I will now endeavour to provide a useful example of this collection in action. Many examples that I see involve adding integers to a HashSet instance. I feel that a more useful example will include a collection of objects of a custom class. This example will involve students who are voting on a student guild proposal. A student can vote only once. Students can be uniquely identified by their ID. The student class:

    public class Student
        public string Name { get; set; }
        public int ID { get; set; }
        public bool Vote { get; set; }

        public Student(string name, int id, bool vote)
            Name = name;
            ID = id;
            Vote = vote;

As we are not populating the collection with primitive types, we need to provide it with a way of determining whether 2 student objects are the same. And in this case, I am using value equality, as distinct from reference equality. And I think that will be quite normal when working with this class. The object in the set will probably not occupy the same memory space as the external object being compared.
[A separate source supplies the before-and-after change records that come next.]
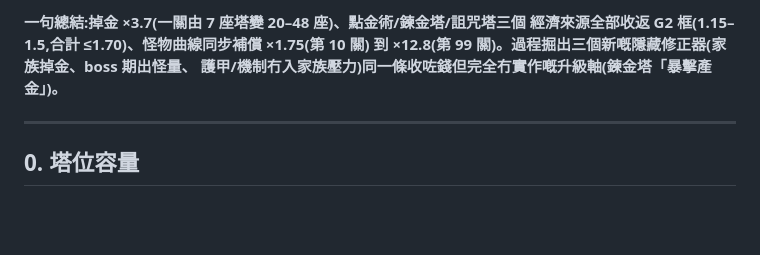
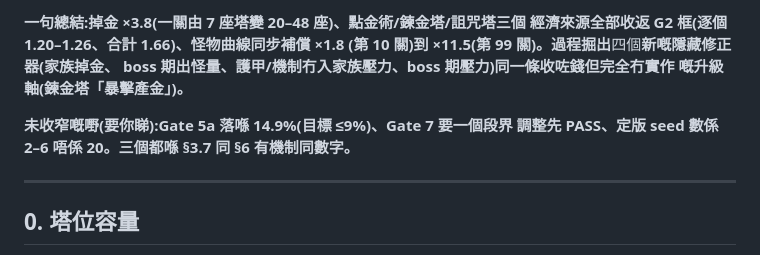
Before and after one commit to jackncw/game-towerdefence, a Markdown page: docs/reports/round-18-report.md, the part around one of its changes. Rendered like a GitHub page; blank space fills up the shorter version.

Commit message:
Round-18 report: correct the summary line to match the measured outcome

```diff
--- a/docs/reports/round-18-report.md
+++ b/docs/reports/round-18-report.md
@@ -4,8 +4,12 @@
 
-**一句總結:掉金 ×3.7(一關由 7 座塔變 20–48 座)、點金術/鍊金塔/詛咒塔三個
-經濟來源全部收返 G2 框(1.15–1.5,合計 ≤1.70)、怪物曲線同步補償 ×1.75(第 10 關)
-到 ×12.8(第 99 關)。過程掘出三個新嘅隱藏修正器(家族掉金、boss 期出怪量、
-護甲/機制冇入家族壓力)同一條收咗錢但完全冇實作嘅升級軸(鍊金塔「暴擊產金」)。**
+**一句總結:掉金 ×3.8(一關由 7 座塔變 20–48 座)、點金術/鍊金塔/詛咒塔三個
+經濟來源全部收返 G2 框(逐個 1.20–1.26、合計 1.66)、怪物曲線同步補償 ×1.8
+(第 10 關)到 ×11.5(第 99 關)。過程掘出**四個**新嘅隱藏修正器(家族掉金、
+boss 期出怪量、護甲/機制冇入家族壓力、boss 期壓力)同一條收咗錢但完全冇實作
+嘅升級軸(鍊金塔「暴擊產金」)。**
+
+**未收窄嘅嘢(要你睇):Gate 5a 落喺 14.9%(目標 ≤9%)、Gate 7 要一個段界
+調整先 PASS、定版 seed 數係 2–6 唔係 20。三個都喺 §3.7 同 §6 有機制同數字。**
 
 ---
 
```
Also changed, not shown: other parts of docs/reports/round-18-report.md (+1 -1 lines).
To that end, I have created a simple comparer class (implements IEqualityComparer<T>):

public class StudentComparer : IEqualityComparer<Student>
	public bool Equals(Student x, Student y)
		// use the ID member to see if two student objects are the same
		return x.ID.CompareTo(y.ID) == 0;

	public int GetHashCode(Student obj)
		// use the GetHashCode() method of the int struct for the ID member
		return obj.ID.ToString().ToLower().GetHashCode();

As you can see, two student objects will be determined to be equal if they have the same ID (value equality).
With comparer in hand, lets see the HashSet do its thing:

        static void Main(string[] args)
            //  students who voted in person
            Student dave = new Student("dave", 302, true);
            Student chad = new Student("chad", 104, false);
            Student barry = new Student("barry", 602,true);
            Student simon = new Student("simon", 432, true);
            Student kate = new Student("kate", 982, false);
            Student[] inPersonVoters = { dave, chad, barry, simon, kate };

            //  add the above voters to a new HashSet and pass in the IEqualityComparer object
            HashSet<Student> voters = new HashSet<Student>(inPersonVoters, new StudentComparer());

            //  students who voted by post
            //  note, melanie is really chad, trying to sneak in a second vote (ID = 104)
            Student clare = new Student("clare", 763, true);
            Student larry = new Student("larry", 783, false);
            Student melanie = new Student("melanie", 104, false);

            //  add the postal voters

            foreach (var item in voters)
                //  see how the "melanie" object was not added to the collection
                //  and thus, could not vote twice.

            //  note the count of voters all up is 7. Not 8. Melanie would have been nr.8

            Console.ReadKey(); // press key to return the Main method

So, as you can see from the commenting in that code, Chad and Melanie have the same ID number (104). It seems as though Chad is trying to submit a second vote. But the HashSet<T> is onto his caper and does not add Melanie. Whilst this is not an awesome example (in terms of usage in a line-of-business application), I think it sheds more light on this excellent collection than the multitudes of examples showing bare integers being added to a set.